------ Data excerpts ------

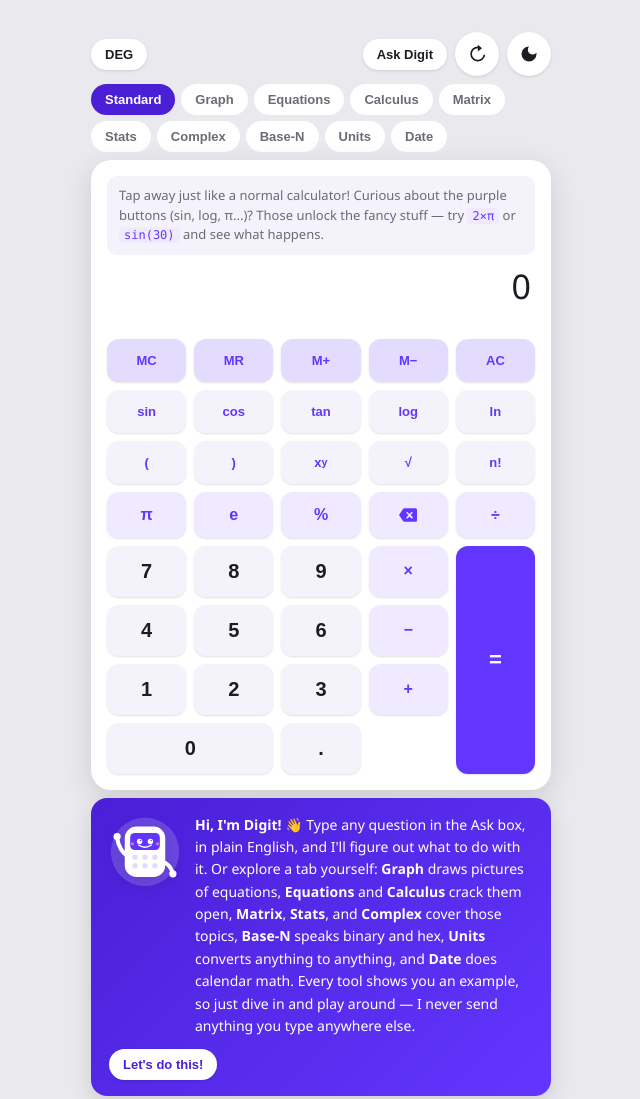
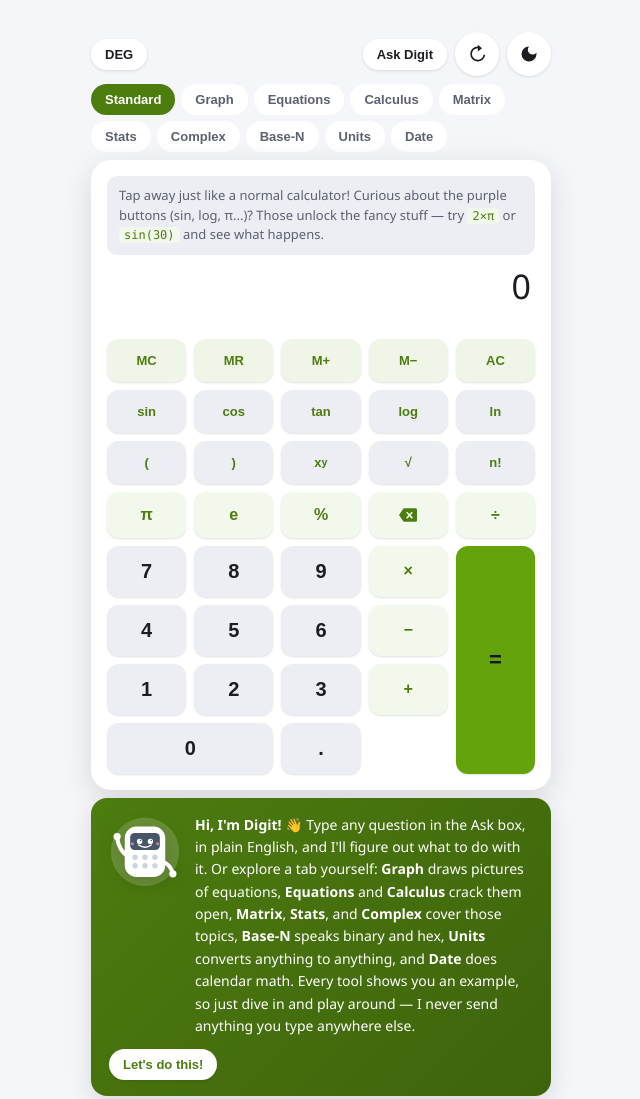
Before and after one commit to Nkosie199/Calculator, a website built with Vite: page index.html in a window 1280 px wide. Shown: the top 1099 px of the page, without its empty margins (319-959 px from the left). Built offline with nearby package versions, Linux system fonts and the light colour scheme.

Commit message:
Calculator in its lime brand, with the approved lime logo (BC-3)
style.css carries Ringer's Calculator palette: lime primary, slate secondary,
cyan tertiary, on the shared true-dark (#050608) and light (#F5F6FA)
surfaces. Lime fills take dark text; lime text and the welcome banner use
lime's text shade (#4D7C0F, 5:1 with white). The logo is now a lime tile with
a white calculator and slate keys, approved by the owner, in the favicon, the
PWA icons, theme colours and Digit's screen.

Co-Authored-By: Claude Opus 5.5 <noreply@anthropic.com>

```diff
--- a/index.html
+++ b/index.html
@@ -3,7 +3,7 @@
 <head>
   <meta charset="UTF-8" />
   <meta name="viewport" content="width=device-width, initial-scale=1.0, maximum-scale=1" />
-  <meta name="theme-color" content="#6236ff" />
+  <meta name="theme-color" content="#65a30d" />
   <meta name="description" content="A fast, offline-first scientific calculator. No login, and your calculations never leave your browser." />
   <title>Calculator</title>
   <link rel="icon" href="/favicon.svg" type="image/svg+xml" />
@@ -43,20 +43,20 @@
             <path d="M118 105 Q137 113 141 130" stroke="#ffffff" stroke-width="9" stroke-linecap="round" fill="none" />
             <circle cx="142" cy="133" r="8" fill="#ffffff" />
             <rect x="35" y="28" width="90" height="112" rx="26" fill="#ffffff" />
-            <rect x="47" y="42" width="66" height="38" rx="10" fill="#6236ff" />
+            <rect x="47" y="42" width="66" height="38" rx="10" fill="#475569" />
             <circle cx="68" cy="61" r="6" fill="#ffffff" />
             <circle cx="92" cy="61" r="6" fill="#ffffff" />
-            <circle cx="70" cy="59" r="1.6" fill="#6236ff" />
-            <circle cx="94" cy="59" r="1.6" fill="#6236ff" />
+            <circle cx="70" cy="59" r="1.6" fill="#475569" />
+            <circle cx="94" cy="59" r="1.6" fill="#475569" />
             <path d="M66 69 Q80 79 94 69" stroke="#ffffff" stroke-width="3" fill="none" stroke-linecap="round" />
             <circle cx="52" cy="66" r="3.5" fill="#ff9bc0" opacity="0.7" />
             <circle cx="108" cy="66" r="3.5" fill="#ff9bc0" opacity="0.7" />
-            <circle cx="58" cy="96" r="6" fill="#e4dcff" />
-            <circle cx="80" cy="96" r="6" fill="#e4dcff" />
-            <circle cx="102" cy="96" r="6" fill="#e4dcff" />
-            <circle cx="58" cy="115" r="6" fill="#e4dcff" />
-            <circle cx="80" cy="115" r="6" fill="#e4dcff" />
-            <circle cx="102" cy="115" r="6" fill="#e4dcff" />
+            <circle cx="58" cy="96" r="6" fill="#cbd5e1" />
+            <circle cx="80" cy="96" r="6" fill="#cbd5e1" />
+            <circle cx="102" cy="96" r="6" fill="#cbd5e1" />
+            <circle cx="58" cy="115" r="6" fill="#cbd5e1" />
+            <circle cx="80" cy="115" r="6" fill="#cbd5e1" />
+            <circle cx="102" cy="115" r="6" fill="#cbd5e1" />
           </svg>
         </div>
         <p>
--- a/src/style.css
+++ b/src/style.css
@@ -1,16 +1,20 @@
+/* Brand colours are Ringer's Calculator palette (BC-3): lime primary, slate secondary, cyan tertiary. */
 :root {
-  --bg: #e9e9ee;
+  --bg: #f5f6fa;
   --surface: #ffffff;
-  --surface-alt: #f4f3fb;
+  --surface-alt: #eceef4;
   --text: #1c1c22;
-  --text-muted: #6b6b76;
-  --accent: #6236ff;
-  --accent-contrast: #ffffff;
+  --text-muted: #5b6170;
+  /* Fills and outlines; text on a lime fill is dark for 4.5:1 */
+  --accent: #65a30d;
+  --accent-contrast: #111827;
+  --secondary: #475569;
+  --tertiary: #0e7490;
   --key-bg: #ffffff;
-  --key-text: #6236ff;
-  --key-op-bg: #efeaff;
-  --key-op-text: #6236ff;
-  --key-mem-bg: #e4dcff;
+  --key-text: #4d7c0f;
+  --key-op-bg: color-mix(in srgb, #65a30d 8%, #ffffff);
+  --key-op-text: #4d7c0f;
+  --key-mem-bg: color-mix(in srgb, #65a30d 10%, #ffffff);
   --error: #d1364b;
   --shadow: rgba(0, 0, 0, 0.12);
   --overlay-bg: rgba(20, 18, 30, 0.82);
@@ -20,29 +24,30 @@
   --overlay-border: rgba(255, 255, 255, 0.12);
   --overlay-hover: rgba(255, 255, 255, 0.06);
   /*
-   * Fixed (not redefined per theme) — used wherever small text sits directly on a purple fill
-   * or a white/light surface. --accent is deliberately lighter in dark mode so it reads well as
-   * large fills and outlines there, but that same lighter purple fails WCAG AA (4.5:1) as a
-   * background under small white text, or as small text on a light surface. --accent-strong is
-   * verified >8:1 against white in both directions, so it's the one to use for that specific job.
+   * Fixed (not redefined per theme): lime's light-mode text shade, for small text on a light
+   * surface and for fills under white text. It is 5:1 against white in both directions; the
+   * lighter --accent fails that in either mode.
    */
-  --accent-strong: #4a1fd6;
+  --accent-strong: #4d7c0f;
+  --on-accent-strong: #ffffff;
   color-scheme: light;
 }
 
 :root[data-theme='dark'] {
-  --bg: #17161d;
-  --surface: #201f29;
-  --surface-alt: #2a2836;
+  --bg: #050608;
+  --surface: #0b0d12;
+  --surface-alt: #13161e;
   --text: #f1f0f5;
-  --text-muted: #a3a1af;
-  --accent: #8b6bff;
-  --accent-contrast: #ffffff;
-  --key-bg: #2a2836;
-  --key-text: #cabfff;
-  --key-op-bg: #362f52;
-  --key-op-text: #cabfff;
-  --key-mem-bg: #362f52;
+  --text-muted: #a3a7b5;
+  --accent: #a3e635;
+  --accent-contrast: #111827;
+  --secondary: #94a3b8;
+  --tertiary: #22d3ee;
+  --key-bg: #13161e;
+  --key-text: #a3e635;
+  --key-op-bg: color-mix(in srgb, #a3e635 16%, #0b0d12);
+  --key-op-text: #a3e635;
+  --key-mem-bg: color-mix(in srgb, #a3e635 24%, #0b0d12);
   --error: #ff6b81;
   --shadow: rgba(0, 0, 0, 0.4);
   --overlay-bg: rgba(10, 9, 15, 0.9);
@@ -174,11 +179,9 @@ body {
 }
 
 .welcome-banner {
-  /* Both stops use --accent-strong-family purples (verified >6:1 against white text at every
-     point in between), not the theme's --accent, which is deliberately lighter in dark mode and
-     would drop white text below WCAG AA here. */
-  background: linear-gradient(135deg, var(--accent-strong), #6236ff);
-  color: #ffffff;
+  /* Both stops are the lime text shade or darker, so white text stays above 4.5:1 throughout. */
+  background: linear-gradient(135deg, var(--accent-strong), color-mix(in srgb, var(--accent-strong) 80%, #000));
+  color: var(--on-accent-strong);
   border-radius: 16px;
   padding: 16px 18px;
   display: flex;
@@ -367,7 +370,7 @@ body {
   /* --accent-strong, not --accent: at 13px/600 this text is too small to qualify for the relaxed
      "large text" contrast threshold, and dark mode's lighter --accent fails the normal-text one. */
   background: var(--accent-strong);
-  color: var(--accent-contrast);
+  color: var(--on-accent-strong);
 }
 
 .mode-tab:focus-visible {
--- a/src/ui/modes/graph.ts
+++ b/src/ui/modes/graph.ts
@@ -2,7 +2,7 @@ import { CalcError, compileFunctionOfX } from '../../core/parser';
 import { findRoots } from '../../core/equations';
 import { getAngleMode } from '../angleMode';
 
-const COLORS = ['#6236ff', '#ff6b6b', '#2fbf71', '#ffa62b', '#00b8d9', '#d946ef'];
+const COLORS = ['#65a30d', '#ff6b6b', '#2fbf71', '#ffa62b', '#00b8d9', '#d946ef'];
 
 interface FunctionRow {
   id: number;
--- a/vite.config.ts
+++ b/vite.config.ts
@@ -17,7 +17,7 @@ export default defineConfig({
         start_url: '/',
         display: 'standalone',
         background_color: '#e9e9ee',
-        theme_color: '#6236ff',
+        theme_color: '#65a30d',
         icons: [
           {
             src: '/favicon.svg',
```
Also changed, not shown: public/privacy.html (+2 -2 lines), public/favicon.svg, public/icons/apple-touch-icon.png, public/icons/icon-192.png, public/icons/icon-512.png.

------

- _Your objective_:
Copy each line of the records that contains the word "srgb".

- _Result for this task_:
+  --key-op-bg: color-mix(in srgb, #65a30d 8%, #ffffff);
+  --key-mem-bg: color-mix(in srgb, #65a30d 10%, #ffffff);
+  --key-op-bg: color-mix(in srgb, #a3e635 16%, #0b0d12);
+  --key-mem-bg: color-mix(in srgb, #a3e635 24%, #0b0d12);
+  background: linear-gradient(135deg, var(--accent-strong), color-mix(in srgb, var(--accent-strong) 80%, #000));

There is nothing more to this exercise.